A few years ago, when SCCY introduced the CPX 9mm handgun, I found the piece to be reliable, well designed, and offered at a fair price. The early versions with a frame-mounted safety sometimes suffered from the safety moving to the on position during firing though. While SCCY has corrected the issue, and the shooters thumb contacting the safety may have caused some of it, I recommend the version without a safety. A pistol with a 10-pound double action only trigger may be carried without a manual safety.
I wished to test a new model SCCY CPX 9mm in order to see if there were any improvement in the pistols performance and finish. The stainless slide and polar white frame version tested is clearly more attractive than the all black pistols I had previously tested. I recall a reliable handgun from previous testing, and the new pistol follows this line closely. Perhaps the most attractive feature of this handgun is its price. At $227.63 (at present) the SCCY CPX-2 is priced at almost exactly half the price of the Smith and Wesson Shield or Glock 43. While they are different handguns, this is an important frame of reference.
For this modest outlay, you get a locked breech action, self-loading pistol with a double action only trigger mechanism, 3.1-inch barrel, stainless steel slide, well designed sights with three dot inserts, two 10-round magazines, and a trigger lock with two keys. The CPX is light enough for constant carry at 15 ounces. A heavier and more powerful handgun might be left at home, as I often say, and there is little excuse not to carry the SCCY.

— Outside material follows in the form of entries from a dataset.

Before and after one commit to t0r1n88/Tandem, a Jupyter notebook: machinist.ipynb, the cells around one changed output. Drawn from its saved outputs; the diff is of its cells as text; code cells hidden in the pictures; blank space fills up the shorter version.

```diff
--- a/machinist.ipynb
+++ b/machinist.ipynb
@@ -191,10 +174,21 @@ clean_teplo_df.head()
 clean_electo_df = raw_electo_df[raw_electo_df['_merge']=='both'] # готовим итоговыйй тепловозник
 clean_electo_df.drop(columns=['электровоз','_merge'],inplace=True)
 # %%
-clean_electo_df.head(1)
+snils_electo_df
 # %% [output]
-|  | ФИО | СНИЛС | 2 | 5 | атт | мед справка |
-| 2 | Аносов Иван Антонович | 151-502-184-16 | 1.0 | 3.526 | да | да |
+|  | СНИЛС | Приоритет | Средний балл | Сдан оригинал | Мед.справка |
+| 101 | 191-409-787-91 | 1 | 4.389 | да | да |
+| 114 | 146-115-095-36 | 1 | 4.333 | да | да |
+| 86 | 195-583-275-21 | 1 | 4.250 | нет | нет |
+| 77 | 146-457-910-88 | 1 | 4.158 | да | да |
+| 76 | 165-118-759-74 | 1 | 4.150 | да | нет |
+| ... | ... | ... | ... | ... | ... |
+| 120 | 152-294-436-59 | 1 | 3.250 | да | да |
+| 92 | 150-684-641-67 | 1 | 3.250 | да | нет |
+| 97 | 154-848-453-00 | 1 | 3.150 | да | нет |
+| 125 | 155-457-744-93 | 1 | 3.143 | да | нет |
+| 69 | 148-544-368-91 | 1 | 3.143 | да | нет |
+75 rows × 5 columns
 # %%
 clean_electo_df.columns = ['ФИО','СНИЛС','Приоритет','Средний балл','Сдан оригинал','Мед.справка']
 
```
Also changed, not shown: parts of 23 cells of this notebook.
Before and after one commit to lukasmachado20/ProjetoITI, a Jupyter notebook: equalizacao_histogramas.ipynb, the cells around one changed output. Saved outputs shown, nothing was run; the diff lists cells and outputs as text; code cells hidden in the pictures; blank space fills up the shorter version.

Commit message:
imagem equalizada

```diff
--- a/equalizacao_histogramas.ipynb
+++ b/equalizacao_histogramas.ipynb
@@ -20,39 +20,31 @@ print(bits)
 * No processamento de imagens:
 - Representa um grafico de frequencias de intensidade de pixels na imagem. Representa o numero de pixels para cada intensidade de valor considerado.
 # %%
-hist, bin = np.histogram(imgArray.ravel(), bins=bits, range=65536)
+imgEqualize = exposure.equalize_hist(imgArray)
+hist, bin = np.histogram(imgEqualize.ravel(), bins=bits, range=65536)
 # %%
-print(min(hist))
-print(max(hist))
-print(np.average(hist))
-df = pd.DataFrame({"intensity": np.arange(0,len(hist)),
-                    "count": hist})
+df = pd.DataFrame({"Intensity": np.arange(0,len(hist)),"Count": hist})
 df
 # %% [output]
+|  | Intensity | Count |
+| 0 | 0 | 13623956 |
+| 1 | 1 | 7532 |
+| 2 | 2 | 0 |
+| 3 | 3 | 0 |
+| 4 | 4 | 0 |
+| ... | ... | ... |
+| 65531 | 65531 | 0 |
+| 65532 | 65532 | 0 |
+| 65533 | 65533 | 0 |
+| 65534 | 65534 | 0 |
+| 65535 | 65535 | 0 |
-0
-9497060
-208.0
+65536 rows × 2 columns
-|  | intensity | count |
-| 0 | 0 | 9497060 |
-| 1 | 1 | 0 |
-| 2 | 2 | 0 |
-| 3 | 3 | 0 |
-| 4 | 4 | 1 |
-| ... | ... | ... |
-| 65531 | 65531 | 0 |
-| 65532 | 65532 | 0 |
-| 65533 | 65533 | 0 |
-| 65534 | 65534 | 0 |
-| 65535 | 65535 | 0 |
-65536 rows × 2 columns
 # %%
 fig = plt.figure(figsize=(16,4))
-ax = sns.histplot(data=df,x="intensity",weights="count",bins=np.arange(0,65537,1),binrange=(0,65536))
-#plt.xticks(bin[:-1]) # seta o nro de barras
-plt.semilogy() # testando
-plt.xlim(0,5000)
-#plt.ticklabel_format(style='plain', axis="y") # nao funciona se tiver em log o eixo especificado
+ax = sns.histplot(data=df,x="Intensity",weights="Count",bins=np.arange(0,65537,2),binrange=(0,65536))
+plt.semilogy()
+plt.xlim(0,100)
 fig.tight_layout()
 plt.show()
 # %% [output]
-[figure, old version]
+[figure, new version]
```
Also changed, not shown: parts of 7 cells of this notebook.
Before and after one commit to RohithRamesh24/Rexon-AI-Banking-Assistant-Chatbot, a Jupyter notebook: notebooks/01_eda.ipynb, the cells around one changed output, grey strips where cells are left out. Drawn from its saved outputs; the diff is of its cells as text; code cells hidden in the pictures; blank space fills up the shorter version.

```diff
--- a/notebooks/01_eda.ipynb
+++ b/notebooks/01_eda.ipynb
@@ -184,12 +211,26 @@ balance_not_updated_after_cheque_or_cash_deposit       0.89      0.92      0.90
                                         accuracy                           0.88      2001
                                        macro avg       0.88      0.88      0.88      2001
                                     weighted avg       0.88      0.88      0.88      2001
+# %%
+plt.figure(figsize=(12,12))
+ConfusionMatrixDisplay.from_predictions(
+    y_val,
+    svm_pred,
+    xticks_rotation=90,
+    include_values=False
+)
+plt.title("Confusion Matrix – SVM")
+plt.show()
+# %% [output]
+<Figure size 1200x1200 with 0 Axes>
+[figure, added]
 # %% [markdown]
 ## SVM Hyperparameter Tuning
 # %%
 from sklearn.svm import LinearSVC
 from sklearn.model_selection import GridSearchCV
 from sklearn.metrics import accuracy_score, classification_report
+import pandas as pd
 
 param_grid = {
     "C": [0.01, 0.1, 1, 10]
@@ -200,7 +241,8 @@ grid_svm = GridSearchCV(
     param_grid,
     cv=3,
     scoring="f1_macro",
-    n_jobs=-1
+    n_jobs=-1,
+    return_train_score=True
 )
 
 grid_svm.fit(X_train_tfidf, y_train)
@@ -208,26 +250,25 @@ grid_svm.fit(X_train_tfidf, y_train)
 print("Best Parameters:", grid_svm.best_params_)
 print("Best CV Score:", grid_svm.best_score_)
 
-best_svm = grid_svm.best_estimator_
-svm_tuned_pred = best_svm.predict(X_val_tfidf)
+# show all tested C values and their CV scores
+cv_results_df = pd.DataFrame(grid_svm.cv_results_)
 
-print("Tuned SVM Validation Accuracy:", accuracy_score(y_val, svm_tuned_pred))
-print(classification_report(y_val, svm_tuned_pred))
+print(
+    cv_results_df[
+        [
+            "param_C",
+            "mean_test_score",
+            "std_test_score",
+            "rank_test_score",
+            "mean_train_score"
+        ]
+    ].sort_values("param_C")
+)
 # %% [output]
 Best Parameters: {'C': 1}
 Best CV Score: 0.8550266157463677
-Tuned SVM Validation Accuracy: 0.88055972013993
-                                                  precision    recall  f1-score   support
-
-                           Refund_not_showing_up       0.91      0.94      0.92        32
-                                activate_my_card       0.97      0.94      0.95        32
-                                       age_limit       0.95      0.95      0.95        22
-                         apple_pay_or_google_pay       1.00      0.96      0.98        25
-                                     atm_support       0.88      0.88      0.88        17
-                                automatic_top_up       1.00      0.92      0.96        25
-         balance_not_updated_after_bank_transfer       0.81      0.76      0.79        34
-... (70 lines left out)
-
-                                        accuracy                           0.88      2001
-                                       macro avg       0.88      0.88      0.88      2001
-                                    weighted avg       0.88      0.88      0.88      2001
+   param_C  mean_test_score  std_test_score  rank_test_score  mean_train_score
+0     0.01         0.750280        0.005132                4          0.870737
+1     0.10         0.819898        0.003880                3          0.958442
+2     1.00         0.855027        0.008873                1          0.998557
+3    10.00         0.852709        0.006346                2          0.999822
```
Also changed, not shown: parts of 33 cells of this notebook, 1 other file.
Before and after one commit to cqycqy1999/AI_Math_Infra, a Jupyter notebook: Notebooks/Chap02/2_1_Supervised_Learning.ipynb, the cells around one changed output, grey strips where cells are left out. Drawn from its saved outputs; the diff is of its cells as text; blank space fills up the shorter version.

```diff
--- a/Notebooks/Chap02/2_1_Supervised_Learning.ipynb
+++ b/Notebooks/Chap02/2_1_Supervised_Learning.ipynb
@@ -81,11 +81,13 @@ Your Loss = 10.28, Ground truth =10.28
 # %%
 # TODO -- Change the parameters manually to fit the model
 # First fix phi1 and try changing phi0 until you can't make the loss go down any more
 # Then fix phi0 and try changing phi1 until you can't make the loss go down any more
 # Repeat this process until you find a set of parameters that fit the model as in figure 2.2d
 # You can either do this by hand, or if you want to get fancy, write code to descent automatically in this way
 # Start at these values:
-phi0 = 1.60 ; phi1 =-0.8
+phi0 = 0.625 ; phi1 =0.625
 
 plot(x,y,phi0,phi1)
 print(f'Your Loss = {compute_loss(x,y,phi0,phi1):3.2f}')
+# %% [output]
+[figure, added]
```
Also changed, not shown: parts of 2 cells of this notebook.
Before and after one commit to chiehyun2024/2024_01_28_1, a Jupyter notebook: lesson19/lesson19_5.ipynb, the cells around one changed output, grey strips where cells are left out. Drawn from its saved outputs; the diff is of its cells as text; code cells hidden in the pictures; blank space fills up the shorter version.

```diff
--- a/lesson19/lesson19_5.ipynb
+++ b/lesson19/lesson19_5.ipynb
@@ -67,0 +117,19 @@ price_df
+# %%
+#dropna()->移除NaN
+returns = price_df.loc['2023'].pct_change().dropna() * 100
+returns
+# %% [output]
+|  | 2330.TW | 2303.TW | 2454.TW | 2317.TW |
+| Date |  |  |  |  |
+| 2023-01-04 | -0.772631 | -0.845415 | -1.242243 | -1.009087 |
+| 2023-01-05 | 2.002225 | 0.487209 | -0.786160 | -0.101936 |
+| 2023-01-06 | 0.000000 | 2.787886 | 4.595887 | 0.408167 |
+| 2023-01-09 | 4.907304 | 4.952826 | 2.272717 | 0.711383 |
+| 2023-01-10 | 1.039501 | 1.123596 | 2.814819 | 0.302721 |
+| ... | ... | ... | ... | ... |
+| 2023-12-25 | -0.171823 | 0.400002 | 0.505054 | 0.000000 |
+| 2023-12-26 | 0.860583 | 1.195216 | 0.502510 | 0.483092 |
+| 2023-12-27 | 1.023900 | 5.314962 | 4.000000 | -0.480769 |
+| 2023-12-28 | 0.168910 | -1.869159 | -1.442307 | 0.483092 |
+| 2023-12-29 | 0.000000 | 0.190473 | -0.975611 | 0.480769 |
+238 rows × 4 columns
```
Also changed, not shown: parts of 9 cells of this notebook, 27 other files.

The trigger both cocks and drops the hammer. The action is not reset by the slide. The trigger may be pressed repeatedly in practice with a triple-checked unloaded pistol. This is an advantage for those wishing to master the trigger action by dry fire practice. The pistol is hammer fired. The CPX-2 is only 6.0 inches long, 4.6 inches high and a little over an inch thick. The grip fits most hands well.
The pistol is supplied with finger grip extensions on the magazine. There are flush fit flat baseplates supplied. I think that a good program is to deploy the flush fit magazine for concealed carry—particularly pocket carry—and use the finger grip magazine for the backup load as the finger grip makes for good leverage when grasping the magazine.
The leverage of the trigger is such that the 10-pound trigger compression feels lighter. The magazine release is positive and keeps the magazine in place but also drops the magazine smartly when pressed. The slide lock features an overmolded extension. The slide lock is easily worked quickly.
The pistol isn’t designed to handle +P ammunition. In a handgun this size, +P would be difficult to control. Slide velocity might outstrip the ability of the magazine to feed properly. +P loads would also cause excess wear on the small parts of the action if used extensively.
I selected a standard practice load that has consistently given good results, the Fiocchi 115-grain FMJ loading. I also fired a smaller quantity of the Fiocchi 124-grain FMJ. As an example of a quality defense load, I included the Fiocchi 124-grain EXTREMA and the Fiocchi 147-grain JHP. The pistol is comfortable to fire without excess recoil. The long double-action trigger provides good control.
As you press the trigger to the rear, allow the pistol to reset during recoil, and then as soon as the sights are back on target fire again. Reset wasn’t as fast as some pistols, but the action is consistent and reset was smooth. I fired the pistol extensively at 5, 7, and 10 yards. At 7 yards, the most likely defense range, I was able to put the entire 10-round magazine into a space the size of a hand. That is life saving accuracy. None of the loads were difficult to manage, but the 147-grain JHP seemed most pleasant. I would most likely carry the 124-grain JHP as a defense load. The final result of any defensive encounter depends upon the gunhandling and determination of the defender. The SCCY is plenty accurate for most defensive encounters.
Firing such a handgun at long range for accuracy isn’t relevant, but it is useful in gauging the ability of the shooter and the pistol. After all, we do not wish to be helpless if confronted with a threat a longer range. I took the time and made the effort to fire the SCCY CPX-2 from a braced barricade firing position at 15 yards.
Using the Fiocchi 124-grain XTP EXTREMA, I carefully fired three 5-shot groups. The time I took to do so isn’t relevant to personal defense shooting, but I took the measure of the pistols accuracy. I fired a group that measured 3.5 inches at 15 yards. The largest of the three groups measured 4.25 inches. Based on my experience with the SCCY CPX-2 9mm pistol and Fiocchi ammunition, the piece is capable of striking a threat in the chest at 25 yards. That is a lot of reach for a 15-ounce 9mm.
The pistol is intended for personal defense and that means close range. This isn’t a field pistol for dusting off coyote and pests. Home defense would also entail close range use and gunhandling is as important as marksmanship. The pistol handles well and offers 10 shots fast to save your life. The pistol is compact and has been carried in a Blackhawk! pocket pistol during most of the trail. The CPX-2 hasn’t failed to feed, chamber, fire, and eject in several range sessions totaling over 250 cartridges. The SCCY is a neat little pistol with good performance for the price.
Do you own a CPX-2 pistol? How does it shoot? Share your answers in the comment section.